GREENVILLE, N.C. (WNCT) – As state lawmakers continue to try to come to an agreement on a new budget, taxpayers are paying. The budget was supposed to be done July 1.
Lawmakers have already passed two temporary spending extensions, the most recent of which would keep the state funded until the end of August.
So far this summer, the legislature’s session has cost almost $1 million. On top of the $13,951 salary representatives receive, they also receive $104 in Per Diem each day. That means for a representative working five days a week and four weeks per month, they collect $2,080 in Per Diem every month.
With the session running longer than expected due to the budget not being passed, even more tax dollars are being spent.

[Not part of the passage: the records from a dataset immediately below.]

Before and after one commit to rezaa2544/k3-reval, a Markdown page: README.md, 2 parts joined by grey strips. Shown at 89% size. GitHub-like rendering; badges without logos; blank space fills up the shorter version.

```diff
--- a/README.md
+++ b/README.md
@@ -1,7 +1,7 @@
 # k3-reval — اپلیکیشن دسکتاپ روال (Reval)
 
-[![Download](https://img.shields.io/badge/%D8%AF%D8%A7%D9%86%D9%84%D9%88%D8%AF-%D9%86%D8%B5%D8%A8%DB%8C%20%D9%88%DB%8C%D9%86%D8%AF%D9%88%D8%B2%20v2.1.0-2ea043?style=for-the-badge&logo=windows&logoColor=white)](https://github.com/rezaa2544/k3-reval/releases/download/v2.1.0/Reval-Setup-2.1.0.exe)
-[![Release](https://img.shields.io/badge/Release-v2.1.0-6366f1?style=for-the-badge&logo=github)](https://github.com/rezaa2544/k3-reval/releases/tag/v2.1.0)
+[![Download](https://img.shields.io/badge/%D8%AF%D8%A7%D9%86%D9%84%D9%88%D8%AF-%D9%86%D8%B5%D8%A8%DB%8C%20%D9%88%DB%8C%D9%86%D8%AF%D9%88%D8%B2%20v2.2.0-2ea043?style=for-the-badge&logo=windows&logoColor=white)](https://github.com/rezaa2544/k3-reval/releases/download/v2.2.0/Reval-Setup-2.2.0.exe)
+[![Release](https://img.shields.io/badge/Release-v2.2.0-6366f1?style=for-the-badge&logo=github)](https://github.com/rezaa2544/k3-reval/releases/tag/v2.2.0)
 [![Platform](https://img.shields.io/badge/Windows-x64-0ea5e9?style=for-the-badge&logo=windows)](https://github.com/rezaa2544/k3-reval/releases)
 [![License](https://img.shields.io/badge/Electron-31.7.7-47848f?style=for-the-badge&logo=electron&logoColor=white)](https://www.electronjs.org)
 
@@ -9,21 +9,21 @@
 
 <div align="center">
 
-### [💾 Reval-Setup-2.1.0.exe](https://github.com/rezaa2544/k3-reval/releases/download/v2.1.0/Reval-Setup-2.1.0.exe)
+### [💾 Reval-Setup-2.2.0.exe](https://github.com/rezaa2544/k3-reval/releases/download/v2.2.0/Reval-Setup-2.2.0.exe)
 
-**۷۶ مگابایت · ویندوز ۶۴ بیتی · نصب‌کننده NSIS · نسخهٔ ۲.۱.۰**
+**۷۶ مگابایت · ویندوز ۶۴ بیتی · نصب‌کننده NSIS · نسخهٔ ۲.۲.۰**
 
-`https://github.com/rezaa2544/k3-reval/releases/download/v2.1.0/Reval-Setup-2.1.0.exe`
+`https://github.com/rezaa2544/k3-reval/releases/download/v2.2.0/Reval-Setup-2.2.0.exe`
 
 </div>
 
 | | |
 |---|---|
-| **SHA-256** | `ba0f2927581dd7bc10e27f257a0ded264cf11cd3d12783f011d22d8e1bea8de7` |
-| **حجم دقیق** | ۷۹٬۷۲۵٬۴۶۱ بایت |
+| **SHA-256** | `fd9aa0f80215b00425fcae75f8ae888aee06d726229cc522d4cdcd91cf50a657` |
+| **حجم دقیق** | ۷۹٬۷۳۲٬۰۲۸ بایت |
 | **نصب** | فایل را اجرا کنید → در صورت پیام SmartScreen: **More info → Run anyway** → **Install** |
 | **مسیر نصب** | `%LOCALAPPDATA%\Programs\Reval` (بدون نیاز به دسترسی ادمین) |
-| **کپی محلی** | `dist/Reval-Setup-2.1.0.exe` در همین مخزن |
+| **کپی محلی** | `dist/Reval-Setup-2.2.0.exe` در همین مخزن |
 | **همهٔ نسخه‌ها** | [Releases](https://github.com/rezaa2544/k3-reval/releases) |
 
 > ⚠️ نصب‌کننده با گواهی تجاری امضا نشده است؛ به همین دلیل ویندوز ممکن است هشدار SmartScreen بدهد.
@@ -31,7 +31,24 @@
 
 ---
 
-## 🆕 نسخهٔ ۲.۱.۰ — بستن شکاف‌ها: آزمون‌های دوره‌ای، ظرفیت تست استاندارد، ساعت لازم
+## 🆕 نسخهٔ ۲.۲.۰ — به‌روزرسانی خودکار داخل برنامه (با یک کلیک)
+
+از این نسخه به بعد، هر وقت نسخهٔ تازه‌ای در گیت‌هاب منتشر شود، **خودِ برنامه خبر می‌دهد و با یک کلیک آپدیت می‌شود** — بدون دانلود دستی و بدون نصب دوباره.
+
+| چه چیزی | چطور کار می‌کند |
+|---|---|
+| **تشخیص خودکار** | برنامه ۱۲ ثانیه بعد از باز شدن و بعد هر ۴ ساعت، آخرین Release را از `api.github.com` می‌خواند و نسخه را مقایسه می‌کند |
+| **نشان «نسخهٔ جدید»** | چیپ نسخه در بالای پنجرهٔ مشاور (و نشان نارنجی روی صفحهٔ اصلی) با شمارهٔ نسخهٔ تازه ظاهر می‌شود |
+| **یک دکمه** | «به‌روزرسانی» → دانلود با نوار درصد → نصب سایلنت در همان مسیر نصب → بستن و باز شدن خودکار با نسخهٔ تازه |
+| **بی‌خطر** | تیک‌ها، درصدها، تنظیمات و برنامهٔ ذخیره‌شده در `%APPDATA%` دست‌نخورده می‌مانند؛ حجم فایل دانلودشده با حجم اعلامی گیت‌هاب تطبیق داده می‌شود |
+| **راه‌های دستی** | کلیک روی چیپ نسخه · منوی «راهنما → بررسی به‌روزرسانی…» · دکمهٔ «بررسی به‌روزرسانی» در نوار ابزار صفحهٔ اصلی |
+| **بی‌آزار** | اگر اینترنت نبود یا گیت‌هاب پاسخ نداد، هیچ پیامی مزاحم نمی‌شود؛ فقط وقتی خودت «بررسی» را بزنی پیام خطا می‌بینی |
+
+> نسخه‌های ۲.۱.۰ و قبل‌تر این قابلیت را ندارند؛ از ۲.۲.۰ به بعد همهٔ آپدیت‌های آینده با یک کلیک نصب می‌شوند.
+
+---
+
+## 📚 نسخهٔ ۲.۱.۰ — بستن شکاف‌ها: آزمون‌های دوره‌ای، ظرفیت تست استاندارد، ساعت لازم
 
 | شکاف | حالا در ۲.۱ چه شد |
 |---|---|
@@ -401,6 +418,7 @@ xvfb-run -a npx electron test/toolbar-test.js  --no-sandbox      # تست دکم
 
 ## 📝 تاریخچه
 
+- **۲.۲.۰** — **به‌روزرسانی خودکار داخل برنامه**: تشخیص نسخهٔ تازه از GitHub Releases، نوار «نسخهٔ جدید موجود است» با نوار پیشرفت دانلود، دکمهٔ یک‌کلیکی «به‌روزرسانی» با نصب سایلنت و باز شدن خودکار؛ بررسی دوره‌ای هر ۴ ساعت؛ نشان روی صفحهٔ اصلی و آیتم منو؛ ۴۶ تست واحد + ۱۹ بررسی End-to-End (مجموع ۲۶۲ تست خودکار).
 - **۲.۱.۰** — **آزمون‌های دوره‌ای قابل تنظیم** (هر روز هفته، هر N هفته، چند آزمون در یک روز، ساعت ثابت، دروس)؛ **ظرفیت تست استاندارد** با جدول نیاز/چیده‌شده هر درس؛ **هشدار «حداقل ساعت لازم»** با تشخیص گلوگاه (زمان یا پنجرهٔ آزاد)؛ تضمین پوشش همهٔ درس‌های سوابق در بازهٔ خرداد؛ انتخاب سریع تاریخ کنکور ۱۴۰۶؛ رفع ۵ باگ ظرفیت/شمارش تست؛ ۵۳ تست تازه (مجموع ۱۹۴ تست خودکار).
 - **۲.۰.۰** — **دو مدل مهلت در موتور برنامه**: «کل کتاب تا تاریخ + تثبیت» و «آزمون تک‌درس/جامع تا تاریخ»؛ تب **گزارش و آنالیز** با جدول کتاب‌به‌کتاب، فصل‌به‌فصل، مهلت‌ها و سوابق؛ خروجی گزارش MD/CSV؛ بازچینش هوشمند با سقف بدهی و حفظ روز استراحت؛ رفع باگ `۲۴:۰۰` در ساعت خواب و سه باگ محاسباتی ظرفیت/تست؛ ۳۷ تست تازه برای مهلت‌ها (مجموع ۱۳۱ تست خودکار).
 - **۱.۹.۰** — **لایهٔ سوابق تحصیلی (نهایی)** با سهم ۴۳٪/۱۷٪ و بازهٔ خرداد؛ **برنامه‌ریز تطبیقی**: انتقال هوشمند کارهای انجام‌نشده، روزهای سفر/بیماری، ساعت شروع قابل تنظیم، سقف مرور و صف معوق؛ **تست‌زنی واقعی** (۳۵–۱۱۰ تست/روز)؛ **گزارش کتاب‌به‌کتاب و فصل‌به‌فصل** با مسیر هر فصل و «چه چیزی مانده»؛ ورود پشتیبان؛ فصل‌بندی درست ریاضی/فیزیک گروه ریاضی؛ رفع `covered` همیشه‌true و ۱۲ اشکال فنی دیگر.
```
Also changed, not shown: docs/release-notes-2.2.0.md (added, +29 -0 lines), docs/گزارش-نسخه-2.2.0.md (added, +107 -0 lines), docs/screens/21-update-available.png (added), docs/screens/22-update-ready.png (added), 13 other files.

“If they can’t pass the budget by the deadline, any money that’s left over should go back in to resources for the community and the state,” said Lenoir County resident Donna Vincent, who doesn’t believe lawmakers should continue taking this money.
Rep. Brian Brown of Pitt County said he is continuing to collect Per Diem because he is hard at work every day.
“As we continue to work, we certainly need to be able to be here and get that work done,” Brown said.
He said many Representatives wouldn’t be able to afford to stay in Raleigh to work without that Per Diem pay. He also said he would rather take his time with the budget to ensure it is right for North Carolina, than to rush through it and pass a budget that is bad for everyone.
“We need to ensure that the budget that is passed is not a budget that is a rushed budget, but that it’s a budget that takes a serious measured approach for what we are looking at for policy changes, for the budgetary output itself,” Brown said.
WNCT reached out to every Representative in the East, but only heard back from five. Of those, Rep. Brian Brown (R-Pitt), George Cleveland (R-Onslow), Jean Farmer-Butterfield (D-Pitt and Wilson), Phil Shepard (R-Onslow), and Michael Speciale (R-Beaufort, Craven, and Pamlico) all said they would continue to collect their Per Diem pay.
Rep. Speciale said taxpayers need to realize it is better to spend the money now to make sure it is a good budget, then to rush through things, which would cost everyone more in the long run.
Some in the East believe lawmakers shouldn’t be collecting anything now.
“For my job, I get paid when I go to work,” said Stephen Etter. “They seem to be getting paid when they’re not actually completing the task at hand, so that’s a little bit frustrating.”
Lawmakers have said they will stay and work on the budget for as long as necessary.